My excitement knew no bounds and I fixed it with a mutual friend, Azad, to go to the airport to pick them up. As luck would have it we got stuck in the traffic jam and reached the airport late. With hindsight I shudder to think what a close shave I had, what with Naipaul’s antipathy to people being late for an appointment.
We shook hands and since there was hardly any luggage we got into the car and headed back to the city. In spite of the intense summer heat Naipaul was wearing a summer suit and a felt hat. He was wearing a checked shirt with the collar buttoned but without a tie, white socks and loafer shoes, the kind in which the socks show.
His skin was dark like walnut, and because the felt hat hid his thick head of hair the initial impression which had become familiar to us from Hollywood gangster movies. The expression was fixed in a perpetual grimace with the lips pursed as if he was just enduring being stuck in a place like this. There was not a hint of a smile.
I told Naipaul that A House for Mr Biswas was one of my favourite books and I am sure that he must be pleased with it too. He modestly said, “It just got written and yes I am very fond of Biswas too.” Modestly because in one of his interviews Naipaul said that he knew that it was going to be a big one. I referred to the ‘skin tights’ episode and Naipaul gave an amused chuckle. In my younger days, when I had read the novel, I had felt that it was very cruel to write this episode however amusing it might have been. But I did not say so to him. Continue reading Five Days with VS Naipaul
If you’ve recovered from your Post-Slumdog Stress Disorder, may I dare to write a short post about Smile Pinki, the short documentary that also won an Oscar and that is also set in India? Continue reading Smile Pinki, Pinki Sonkar
“Civil disobedience is not our problem. Our problem is civil obedience. Our problem is that numbers of people all over the world have obeyed the dictates of the leaders of their government and have gone to war, and millions have been killed because of this obedience. Our problem is that people are obedient all over the world in the face of poverty and starvation and stupidity, and war, and cruelty.
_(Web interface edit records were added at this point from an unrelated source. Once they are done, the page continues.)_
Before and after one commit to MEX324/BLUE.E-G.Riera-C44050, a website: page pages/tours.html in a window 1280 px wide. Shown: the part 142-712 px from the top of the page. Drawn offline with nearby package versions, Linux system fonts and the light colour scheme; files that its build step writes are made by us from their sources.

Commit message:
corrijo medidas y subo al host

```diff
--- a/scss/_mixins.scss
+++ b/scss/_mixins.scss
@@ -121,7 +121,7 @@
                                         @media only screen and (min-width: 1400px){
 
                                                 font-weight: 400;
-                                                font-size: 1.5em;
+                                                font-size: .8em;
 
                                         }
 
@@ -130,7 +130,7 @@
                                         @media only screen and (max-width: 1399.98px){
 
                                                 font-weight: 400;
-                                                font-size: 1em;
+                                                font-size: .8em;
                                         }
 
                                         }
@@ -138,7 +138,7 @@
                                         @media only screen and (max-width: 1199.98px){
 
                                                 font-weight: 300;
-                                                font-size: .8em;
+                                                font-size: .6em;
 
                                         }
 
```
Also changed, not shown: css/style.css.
Our problem is that people are obedient while the jails are full of petty thieves, and all the while the grand thieves are running and robbing the country. That’s our problem.”
– Howard Zinn, Failure to Quit
Three month old Babu who is affectionately called Yuvraj also is not in a position to read the changes in his mother’s face nor can comprehend why everyone in the family has suddenly started looking tense these days. For the kid the world remains the same, but for his family members it has rather changed a lot.
Continue reading Human Rights Defenders As Petty Swindlers: It is all Maya